━━━━━ Source data
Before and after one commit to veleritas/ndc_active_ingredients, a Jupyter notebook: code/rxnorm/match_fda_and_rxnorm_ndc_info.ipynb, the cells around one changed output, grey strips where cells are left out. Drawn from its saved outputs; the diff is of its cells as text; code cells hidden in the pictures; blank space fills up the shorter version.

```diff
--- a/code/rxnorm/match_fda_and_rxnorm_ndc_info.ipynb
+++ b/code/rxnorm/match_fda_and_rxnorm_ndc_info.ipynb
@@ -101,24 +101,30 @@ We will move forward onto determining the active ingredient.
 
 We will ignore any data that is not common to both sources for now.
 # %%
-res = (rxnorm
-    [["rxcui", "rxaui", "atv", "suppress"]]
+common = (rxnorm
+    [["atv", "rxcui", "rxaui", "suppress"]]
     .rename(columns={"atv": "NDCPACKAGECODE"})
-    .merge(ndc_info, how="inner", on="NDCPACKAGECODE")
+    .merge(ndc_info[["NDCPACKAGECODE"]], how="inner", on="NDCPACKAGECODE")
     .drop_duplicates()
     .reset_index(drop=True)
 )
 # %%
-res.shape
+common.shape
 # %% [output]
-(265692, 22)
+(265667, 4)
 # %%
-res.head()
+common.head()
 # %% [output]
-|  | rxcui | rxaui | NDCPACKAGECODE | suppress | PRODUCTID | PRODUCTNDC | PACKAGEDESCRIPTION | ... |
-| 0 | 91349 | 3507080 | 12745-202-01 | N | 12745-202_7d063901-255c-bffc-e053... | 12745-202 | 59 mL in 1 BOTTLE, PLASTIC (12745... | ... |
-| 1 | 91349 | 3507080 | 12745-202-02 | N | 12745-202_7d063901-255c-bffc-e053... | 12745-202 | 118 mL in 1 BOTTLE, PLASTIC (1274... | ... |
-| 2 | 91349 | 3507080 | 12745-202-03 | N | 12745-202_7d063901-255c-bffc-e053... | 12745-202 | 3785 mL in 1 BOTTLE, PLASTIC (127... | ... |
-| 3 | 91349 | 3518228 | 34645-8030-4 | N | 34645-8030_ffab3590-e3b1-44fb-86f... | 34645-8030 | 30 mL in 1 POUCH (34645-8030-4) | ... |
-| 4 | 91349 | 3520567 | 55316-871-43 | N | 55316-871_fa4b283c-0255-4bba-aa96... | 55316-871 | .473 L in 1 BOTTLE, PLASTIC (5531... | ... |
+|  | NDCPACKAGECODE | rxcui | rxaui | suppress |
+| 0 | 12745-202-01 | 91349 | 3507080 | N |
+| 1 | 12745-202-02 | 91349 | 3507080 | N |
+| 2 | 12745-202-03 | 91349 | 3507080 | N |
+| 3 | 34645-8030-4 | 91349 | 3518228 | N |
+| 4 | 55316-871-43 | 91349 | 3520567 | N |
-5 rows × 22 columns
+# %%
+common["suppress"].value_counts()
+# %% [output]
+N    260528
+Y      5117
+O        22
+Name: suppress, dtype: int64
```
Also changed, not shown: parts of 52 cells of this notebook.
━━━━━━━━━━
◆ The task
Set down the listing again, exactly.

◆ Result
Before and after one commit to veleritas/ndc_active_ingredients, a Jupyter notebook: code/rxnorm/match_fda_and_rxnorm_ndc_info.ipynb, the cells around one changed output, grey strips where cells are left out. Drawn from its saved outputs; the diff is of its cells as text; code cells hidden in the pictures; blank space fills up the shorter version.

```diff
--- a/code/rxnorm/match_fda_and_rxnorm_ndc_info.ipynb
+++ b/code/rxnorm/match_fda_and_rxnorm_ndc_info.ipynb
@@ -101,24 +101,30 @@ We will move forward onto determining the active ingredient.
 
 We will ignore any data that is not common to both sources for now.
 # %%
-res = (rxnorm
-    [["rxcui", "rxaui", "atv", "suppress"]]
+common = (rxnorm
+    [["atv", "rxcui", "rxaui", "suppress"]]
     .rename(columns={"atv": "NDCPACKAGECODE"})
-    .merge(ndc_info, how="inner", on="NDCPACKAGECODE")
+    .merge(ndc_info[["NDCPACKAGECODE"]], how="inner", on="NDCPACKAGECODE")
     .drop_duplicates()
     .reset_index(drop=True)
 )
 # %%
-res.shape
+common.shape
 # %% [output]
-(265692, 22)
+(265667, 4)
 # %%
-res.head()
+common.head()
 # %% [output]
-|  | rxcui | rxaui | NDCPACKAGECODE | suppress | PRODUCTID | PRODUCTNDC | PACKAGEDESCRIPTION | ... |
-| 0 | 91349 | 3507080 | 12745-202-01 | N | 12745-202_7d063901-255c-bffc-e053... | 12745-202 | 59 mL in 1 BOTTLE, PLASTIC (12745... | ... |
-| 1 | 91349 | 3507080 | 12745-202-02 | N | 12745-202_7d063901-255c-bffc-e053... | 12745-202 | 118 mL in 1 BOTTLE, PLASTIC (1274... | ... |
-| 2 | 91349 | 3507080 | 12745-202-03 | N | 12745-202_7d063901-255c-bffc-e053... | 12745-202 | 3785 mL in 1 BOTTLE, PLASTIC (127... | ... |
-| 3 | 91349 | 3518228 | 34645-8030-4 | N | 34645-8030_ffab3590-e3b1-44fb-86f... | 34645-8030 | 30 mL in 1 POUCH (34645-8030-4) | ... |
-| 4 | 91349 | 3520567 | 55316-871-43 | N | 55316-871_fa4b283c-0255-4bba-aa96... | 55316-871 | .473 L in 1 BOTTLE, PLASTIC (5531... | ... |
+|  | NDCPACKAGECODE | rxcui | rxaui | suppress |
+| 0 | 12745-202-01 | 91349 | 3507080 | N |
+| 1 | 12745-202-02 | 91349 | 3507080 | N |
+| 2 | 12745-202-03 | 91349 | 3507080 | N |
+| 3 | 34645-8030-4 | 91349 | 3518228 | N |
+| 4 | 55316-871-43 | 91349 | 3520567 | N |
-5 rows × 22 columns
+# %%
+common["suppress"].value_counts()
+# %% [output]
+N    260528
+Y      5117
+O        22
+Name: suppress, dtype: int64
```
Also changed, not shown: parts of 52 cells of this notebook.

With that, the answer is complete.